**Dataset excerpts**:
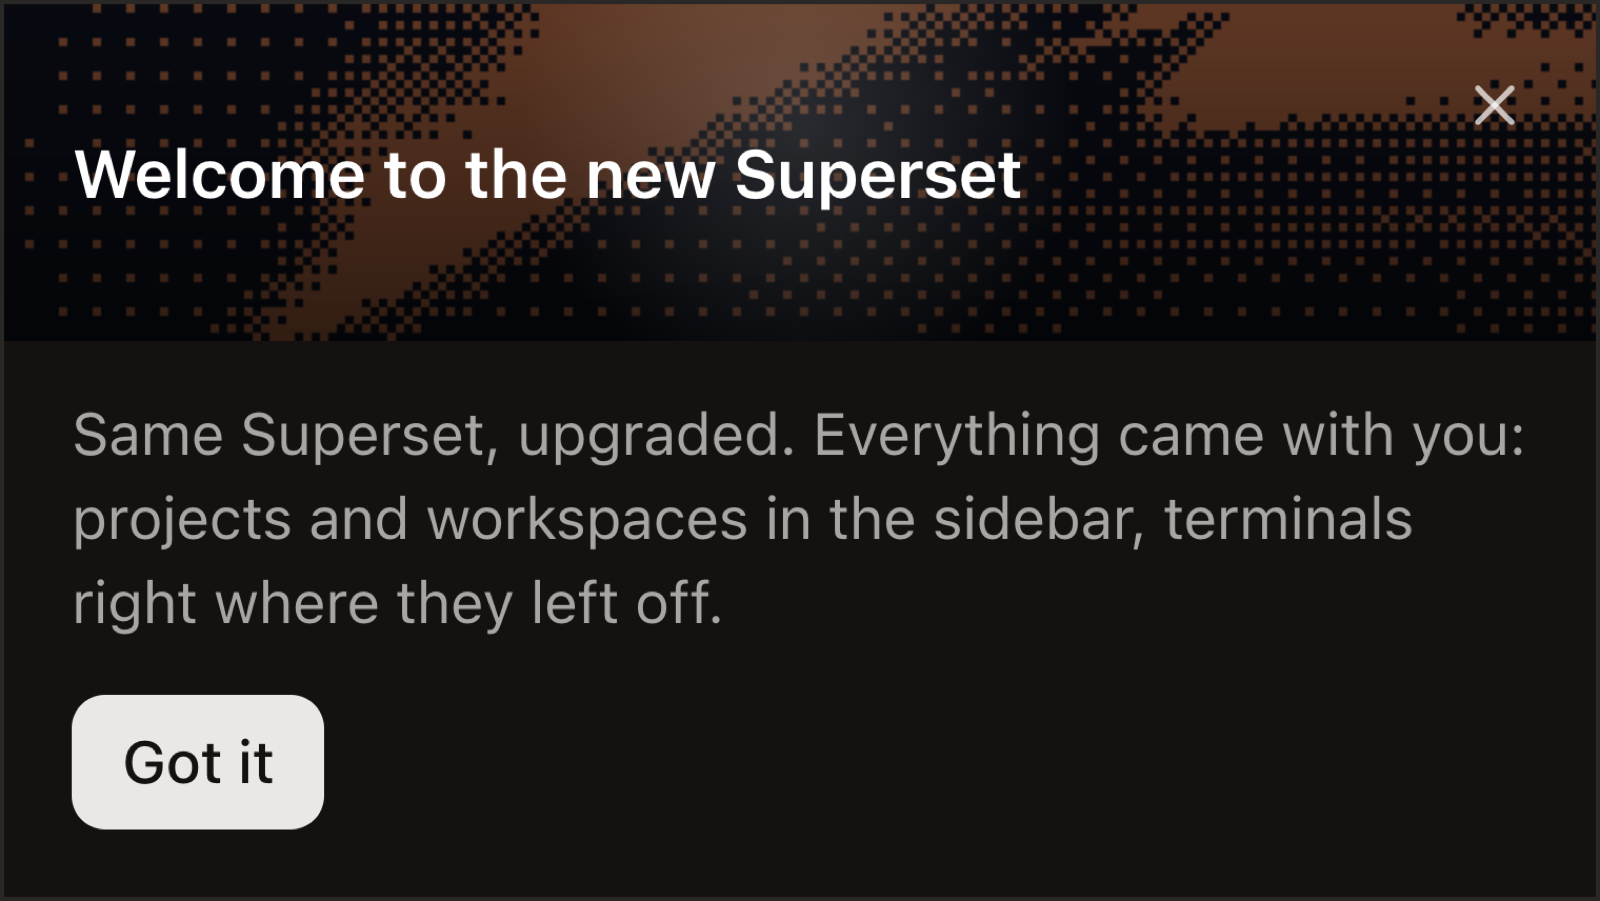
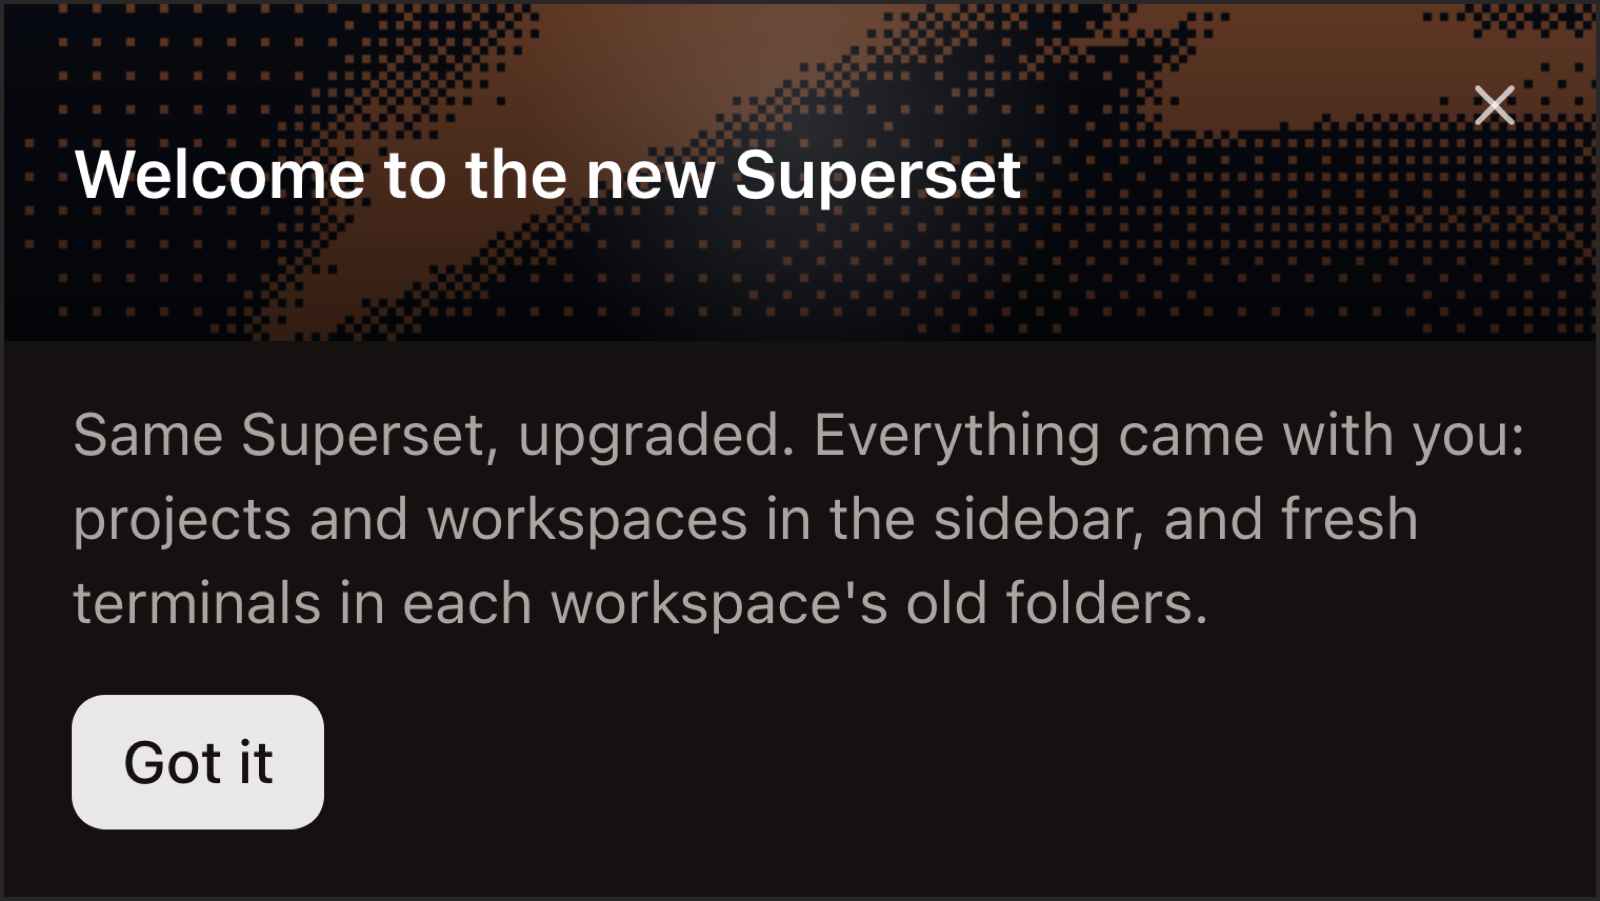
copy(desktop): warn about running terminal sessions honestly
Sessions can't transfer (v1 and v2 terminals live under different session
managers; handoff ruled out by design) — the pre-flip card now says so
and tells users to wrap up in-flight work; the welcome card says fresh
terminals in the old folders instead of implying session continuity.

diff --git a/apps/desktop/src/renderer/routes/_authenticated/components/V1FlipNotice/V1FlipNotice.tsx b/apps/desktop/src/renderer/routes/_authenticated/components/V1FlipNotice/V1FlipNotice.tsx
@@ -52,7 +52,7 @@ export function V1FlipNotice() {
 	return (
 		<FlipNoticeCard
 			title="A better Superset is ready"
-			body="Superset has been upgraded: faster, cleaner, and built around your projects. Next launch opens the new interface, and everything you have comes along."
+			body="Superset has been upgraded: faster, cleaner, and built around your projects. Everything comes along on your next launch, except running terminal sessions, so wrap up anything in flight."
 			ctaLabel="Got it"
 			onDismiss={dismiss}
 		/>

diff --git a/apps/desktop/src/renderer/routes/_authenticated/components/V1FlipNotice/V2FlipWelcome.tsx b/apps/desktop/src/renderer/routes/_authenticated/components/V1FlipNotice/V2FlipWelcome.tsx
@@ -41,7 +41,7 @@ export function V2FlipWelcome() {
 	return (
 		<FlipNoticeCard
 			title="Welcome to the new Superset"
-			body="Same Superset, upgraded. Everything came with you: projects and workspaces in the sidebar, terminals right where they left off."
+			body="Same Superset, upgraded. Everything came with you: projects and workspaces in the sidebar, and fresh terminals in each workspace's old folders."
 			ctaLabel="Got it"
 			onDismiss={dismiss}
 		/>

**Action item**: Pictures aside, every entry above must be repeated exactly.

**Written solution**:
copy(desktop): warn about running terminal sessions honestly
Sessions can't transfer (v1 and v2 terminals live under different session
managers; handoff ruled out by design) — the pre-flip card now says so
and tells users to wrap up in-flight work; the welcome card says fresh
terminals in the old folders instead of implying session continuity.

diff --git a/apps/desktop/src/renderer/routes/_authenticated/components/V1FlipNotice/V1FlipNotice.tsx b/apps/desktop/src/renderer/routes/_authenticated/components/V1FlipNotice/V1FlipNotice.tsx
@@ -52,7 +52,7 @@ export function V1FlipNotice() {
 	return (
 		<FlipNoticeCard
 			title="A better Superset is ready"
-			body="Superset has been upgraded: faster, cleaner, and built around your projects. Next launch opens the new interface, and everything you have comes along."
+			body="Superset has been upgraded: faster, cleaner, and built around your projects. Everything comes along on your next launch, except running terminal sessions, so wrap up anything in flight."
 			ctaLabel="Got it"
 			onDismiss={dismiss}
 		/>

diff --git a/apps/desktop/src/renderer/routes/_authenticated/components/V1FlipNotice/V2FlipWelcome.tsx b/apps/desktop/src/renderer/routes/_authenticated/components/V1FlipNotice/V2FlipWelcome.tsx
@@ -41,7 +41,7 @@ export function V2FlipWelcome() {
 	return (
 		<FlipNoticeCard
 			title="Welcome to the new Superset"
-			body="Same Superset, upgraded. Everything came with you: projects and workspaces in the sidebar, terminals right where they left off."
+			body="Same Superset, upgraded. Everything came with you: projects and workspaces in the sidebar, and fresh terminals in each workspace's old folders."
 			ctaLabel="Got it"
 			onDismiss={dismiss}
 		/>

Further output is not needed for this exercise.